» **Exercise**: Search the records for "finais" and copy each line that holds it.

» **Record excerpts**:

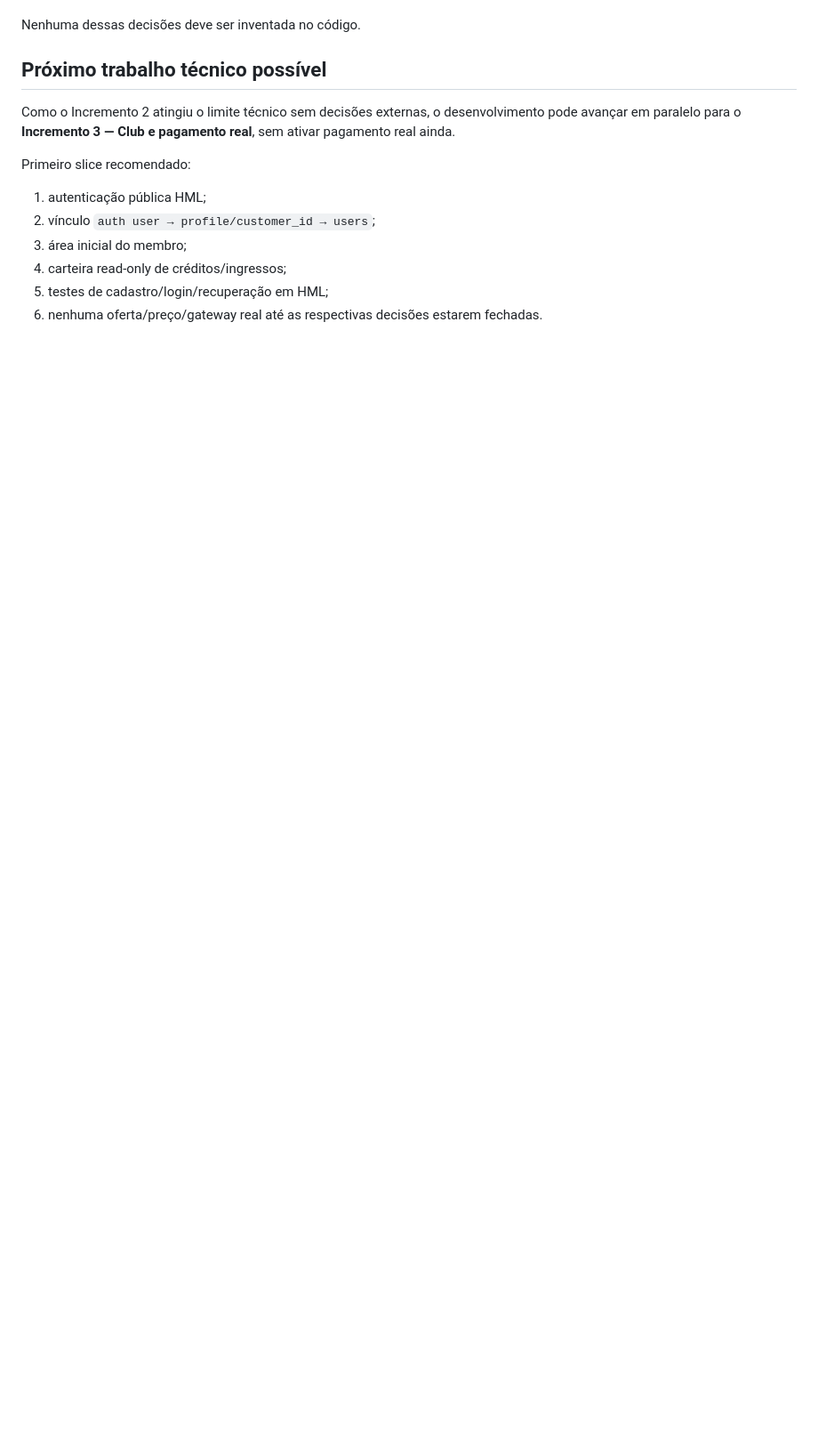
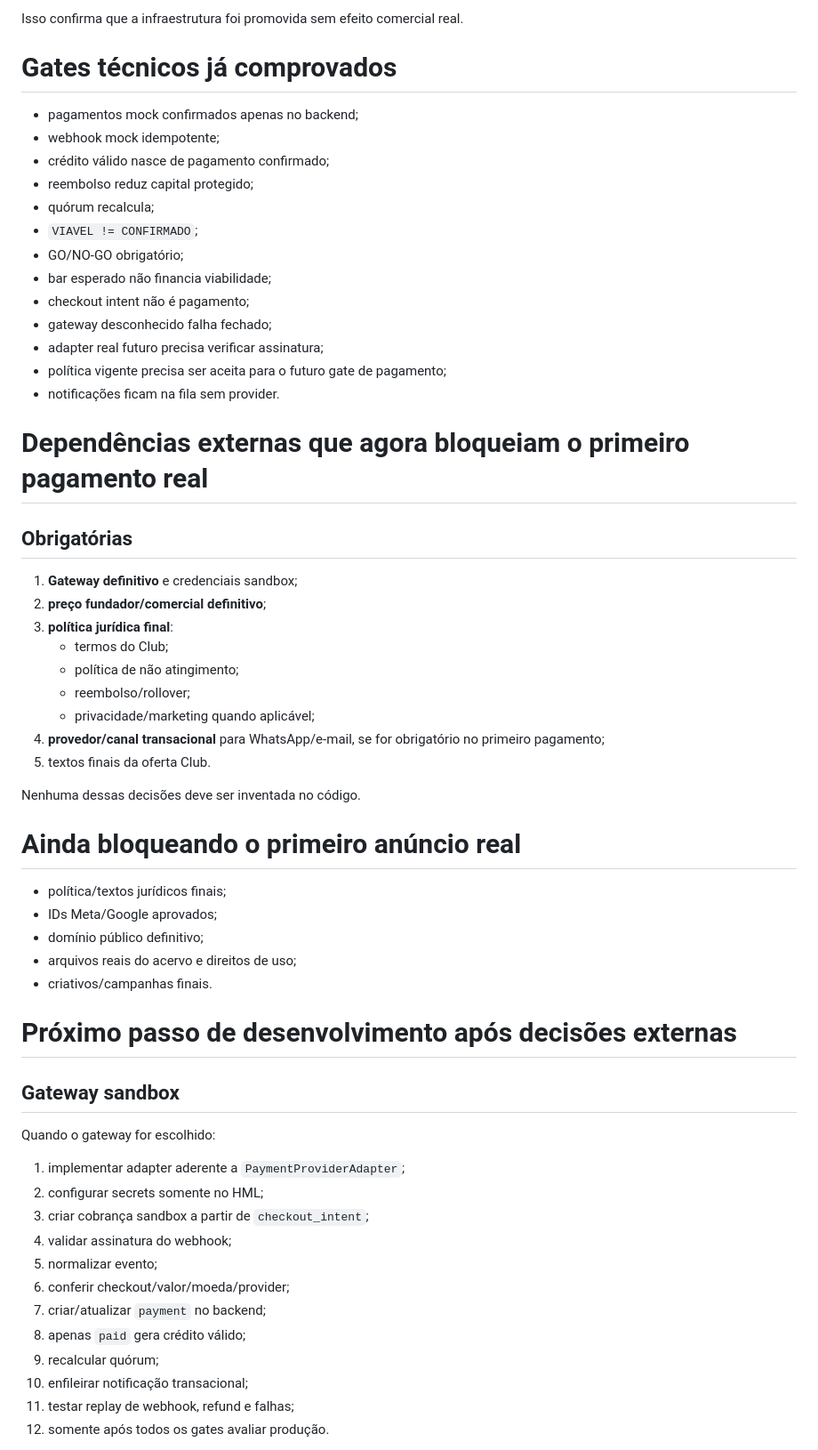
Before and after one commit to squalmg/diretoria, a Markdown page: relatorios/STATUS-ATUAL.md, the part around one of its changes. Shown at 89% size. Drawn GitHub-style; blank space fills up the shorter version.

```diff
--- a/relatorios/STATUS-ATUAL.md
+++ b/relatorios/STATUS-ATUAL.md
@@ -115,15 +168,61 @@ Performance:
+Isso confirma que a infraestrutura foi promovida sem efeito comercial real.
+
+# Gates técnicos já comprovados
+
+- pagamentos mock confirmados apenas no backend;
+- webhook mock idempotente;
+- crédito válido nasce de pagamento confirmado;
+- reembolso reduz capital protegido;
+- quórum recalcula;
+- `VIAVEL != CONFIRMADO`;
+- GO/NO-GO obrigatório;
+- bar esperado não financia viabilidade;
+- checkout intent não é pagamento;
+- gateway desconhecido falha fechado;
+- adapter real futuro precisa verificar assinatura;
+- política vigente precisa ser aceita para o futuro gate de pagamento;
+- notificações ficam na fila sem provider.
+
+# Dependências externas que agora bloqueiam o primeiro pagamento real
+
+## Obrigatórias
+
+1. **Gateway definitivo** e credenciais sandbox;
+2. **preço fundador/comercial definitivo**;
+3. **política jurídica final**:
+   - termos do Club;
+   - política de não atingimento;
+   - reembolso/rollover;
+   - privacidade/marketing quando aplicável;
+4. **provedor/canal transacional** para WhatsApp/e-mail, se for obrigatório no primeiro pagamento;
+5. textos finais da oferta Club.
 
 Nenhuma dessas decisões deve ser inventada no código.
 
-## Próximo trabalho técnico possível
+# Ainda bloqueando o primeiro anúncio real
 
-Como o Incremento 2 atingiu o limite técnico sem decisões externas, o desenvolvimento pode avançar em paralelo para o **Incremento 3 — Club e pagamento real**, sem ativar pagamento real ainda.
+- política/textos jurídicos finais;
+- IDs Meta/Google aprovados;
+- domínio público definitivo;
+- arquivos reais do acervo e direitos de uso;
+- criativos/campanhas finais.
 
-Primeiro slice recomendado:
+# Próximo passo de desenvolvimento após decisões externas
 
-1. autenticação pública HML;
-2. vínculo `auth user → profile/customer_id → users`;
-3. área inicial do membro;
-4. carteira read-only de créditos/ingressos;
-5. testes de cadastro/login/recuperação em HML;
-6. nenhuma oferta/preço/gateway real até as respectivas decisões estarem fechadas.
+## Gateway sandbox
+
+Quando o gateway for escolhido:
+
+1. implementar adapter aderente a `PaymentProviderAdapter`;
+2. configurar secrets somente no HML;
+3. criar cobrança sandbox a partir de `checkout_intent`;
+4. validar assinatura do webhook;
+5. normalizar evento;
+6. conferir checkout/valor/moeda/provider;
+7. criar/atualizar `payment` no backend;
+8. apenas `paid` gera crédito válido;
+9. recalcular quórum;
+10. enfileirar notificação transacional;
+11. testar replay de webhook, refund e falhas;
+12. somente após todos os gates avaliar produção.
+
```
Also changed, not shown: other parts of relatorios/STATUS-ATUAL.md (+157 -82 lines).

» **Response for this exercise**:
+5. textos finais da oferta Club.
+- política/textos jurídicos finais;
+- criativos/campanhas finais.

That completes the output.